Being an English teacher of Chinese adults I have had the pleasure to meet various Chinese lawyers. It always fascinates me to be able to find out 'exactly' how the law system works in China. My conclusion, which is based purely on what Chinese lawyers have told me(with no interpretation on my part I might add)is that Chinese law is based on 'money', not justice, not fairness, not having a talented lawyer or any other thing ad-infinitum.

Let me start off with one story a student told me about her friend whos father was a judge, this family had a nice new car, a big house and anything their children wanted they got, but this girls friend wondered how it was possible that her family should have so many luxuries when her father didn't earn more than about $300 per month; her friend matter of factly replied "oh, because he receives bribes".

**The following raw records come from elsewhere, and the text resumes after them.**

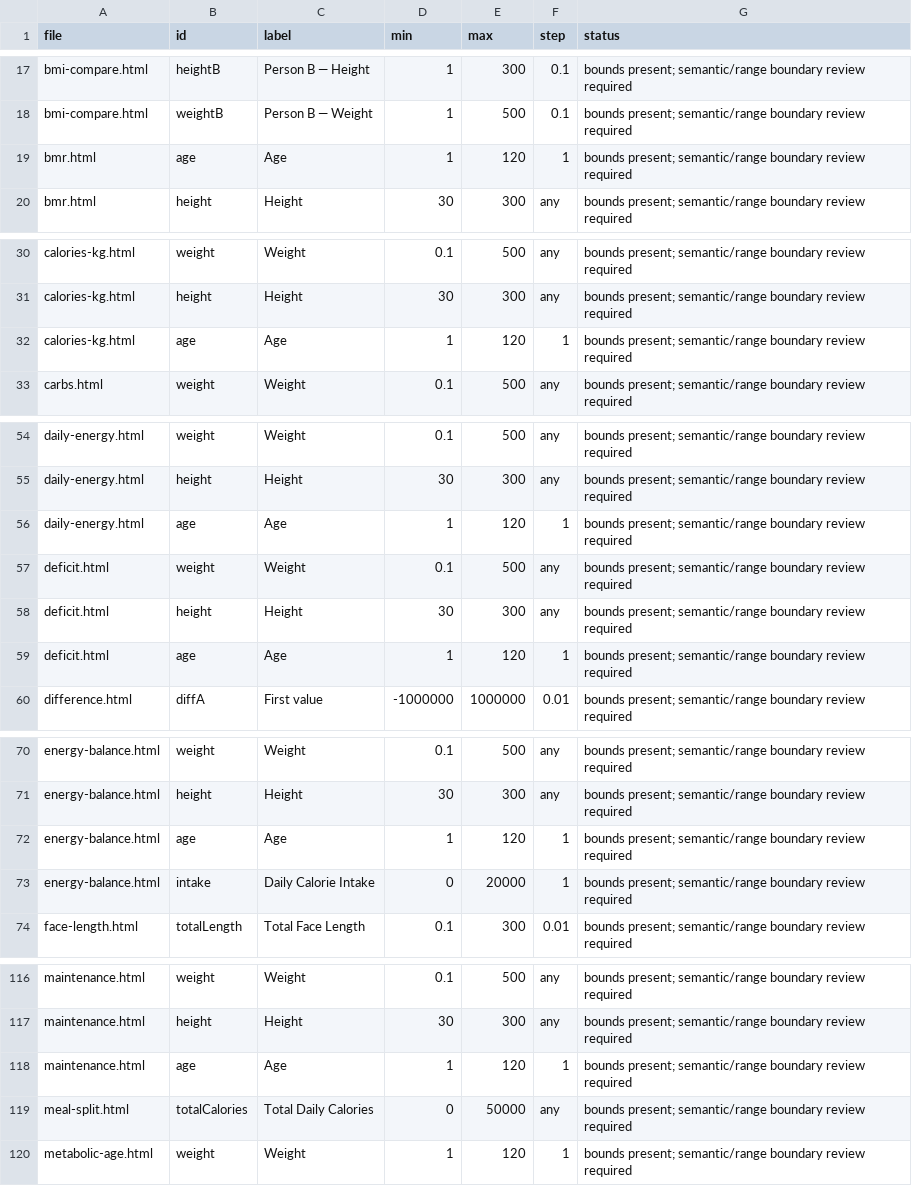
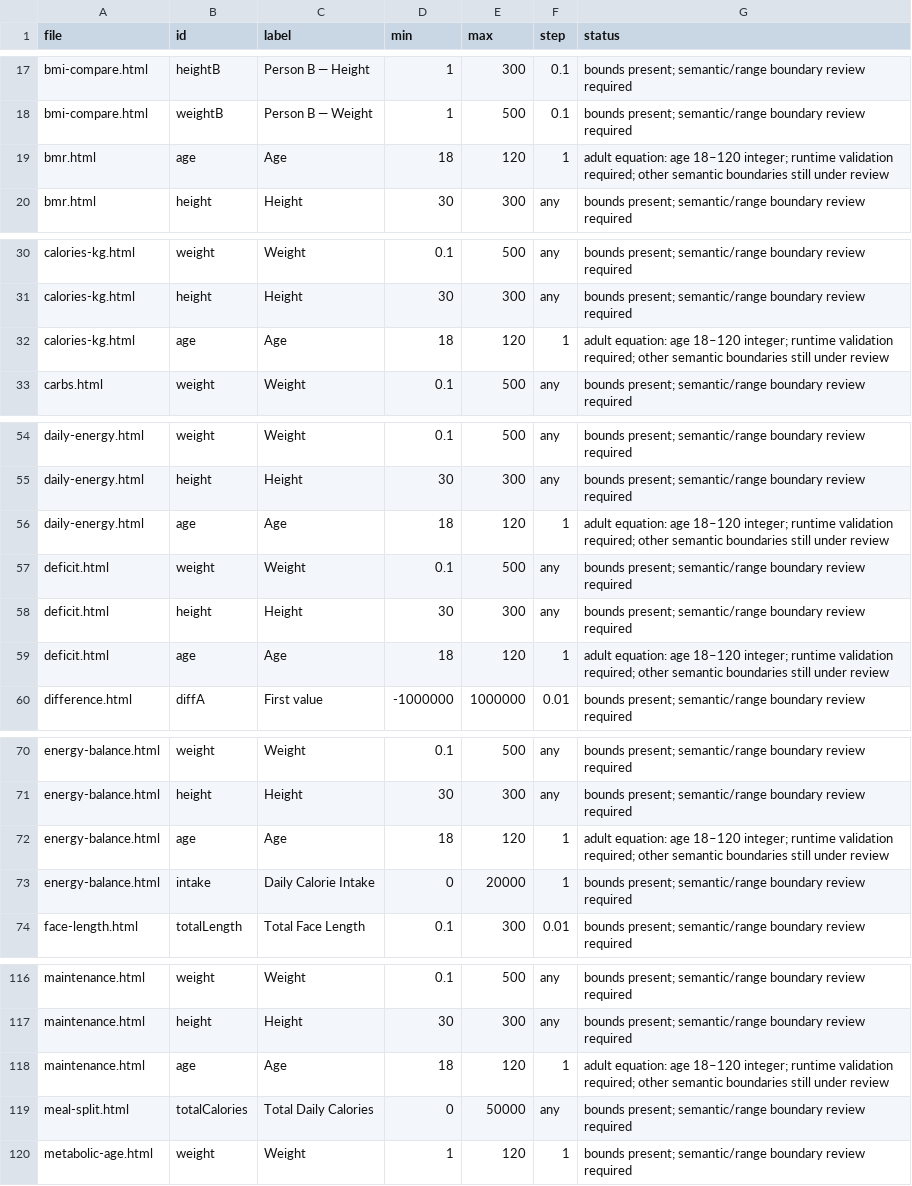
Before and after one commit to clerfit/Clerfit, a CSV file: INPUT_BOUNDARY_INVENTORY.csv, drawn as a sheet; only a part is shown, gaps mark what is left out; the diff covers the shown part only.

Commit message:
Synchronize adult energy age bounds in audit inventories

```diff
--- a/INPUT_BOUNDARY_INVENTORY.csv
+++ b/INPUT_BOUNDARY_INVENTORY.csv
@@ -18,3 +18,3 @@ bmi-compare.html,heightB,Person B — Height,1,300,0.1,bounds present; semantic/
 bmi-compare.html,weightB,Person B — Weight,1,500,0.1,bounds present; semantic/range boundary review required
-bmr.html,age,Age,1,120,1,bounds present; semantic/range boundary review required
+bmr.html,age,Age,18,120,1,adult equation: age 18–120 integer; runtime validation required; other semantic boundaries still under review
 bmr.html,height,Height,30,300,any,bounds present; semantic/range boundary review required
@@ -31,3 +31,3 @@ calories-kg.html,weight,Weight,0.1,500,any,bounds present; semantic/range bounda
 calories-kg.html,height,Height,30,300,any,bounds present; semantic/range boundary review required
-calories-kg.html,age,Age,1,120,1,bounds present; semantic/range boundary review required
+calories-kg.html,age,Age,18,120,1,adult equation: age 18–120 integer; runtime validation required; other semantic boundaries still under review
 carbs.html,weight,Weight,0.1,500,any,bounds present; semantic/range boundary review required
@@ -55,6 +55,6 @@ daily-energy.html,weight,Weight,0.1,500,any,bounds present; semantic/range bound
 daily-energy.html,height,Height,30,300,any,bounds present; semantic/range boundary review required
-daily-energy.html,age,Age,1,120,1,bounds present; semantic/range boundary review required
+daily-energy.html,age,Age,18,120,1,adult equation: age 18–120 integer; runtime validation required; other semantic boundaries still under review
 deficit.html,weight,Weight,0.1,500,any,bounds present; semantic/range boundary review required
 deficit.html,height,Height,30,300,any,bounds present; semantic/range boundary review required
-deficit.html,age,Age,1,120,1,bounds present; semantic/range boundary review required
+deficit.html,age,Age,18,120,1,adult equation: age 18–120 integer; runtime validation required; other semantic boundaries still under review
 difference.html,diffA,First value,-1000000,1000000,0.01,bounds present; semantic/range boundary review required
@@ -71,3 +71,3 @@ energy-balance.html,weight,Weight,0.1,500,any,bounds present; semantic/range bou
 energy-balance.html,height,Height,30,300,any,bounds present; semantic/range boundary review required
-energy-balance.html,age,Age,1,120,1,bounds present; semantic/range boundary review required
+energy-balance.html,age,Age,18,120,1,adult equation: age 18–120 integer; runtime validation required; other semantic boundaries still under review
 energy-balance.html,intake,Daily Calorie Intake,0,20000,1,bounds present; semantic/range boundary review required
@@ -117,3 +117,3 @@ maintenance.html,weight,Weight,0.1,500,any,bounds present; semantic/range bounda
 maintenance.html,height,Height,30,300,any,bounds present; semantic/range boundary review required
-maintenance.html,age,Age,1,120,1,bounds present; semantic/range boundary review required
+maintenance.html,age,Age,18,120,1,adult equation: age 18–120 integer; runtime validation required; other semantic boundaries still under review
 meal-split.html,totalCalories,Total Daily Calories,0,50000,any,bounds present; semantic/range boundary review required
```
Also changed, not shown: 2 edited cells elsewhere in this file.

I should first point out that in China the judge makes the final decision as to the guilt or innocence of a defendant; in recent years they have established a kind of jury, but in fact that jury can only advise a judge on what, in their opinion, should be the verdict; the judge can completely disregard this as he chooses.

One former student of mine who owned a law firm told me that a lawyers job in China only in fact comes down to two things: 1. developing a good relationship with judges and 2. Giving the money to a judge that has been given to him by the defendant(presumably a guilty defendant). In his own words the actual lawyers skill has no true bearing on the case, in truth the whole court trial is therefore a charade.

Other lawyer students of mine have told me the exact same thing, and have expressed sadness because of this situation in China. If the crime isn't so serious you can actually just pay off the police before it even gets to court. This is another reason why Chinese people revere rich people, because they are, in effect, above the law.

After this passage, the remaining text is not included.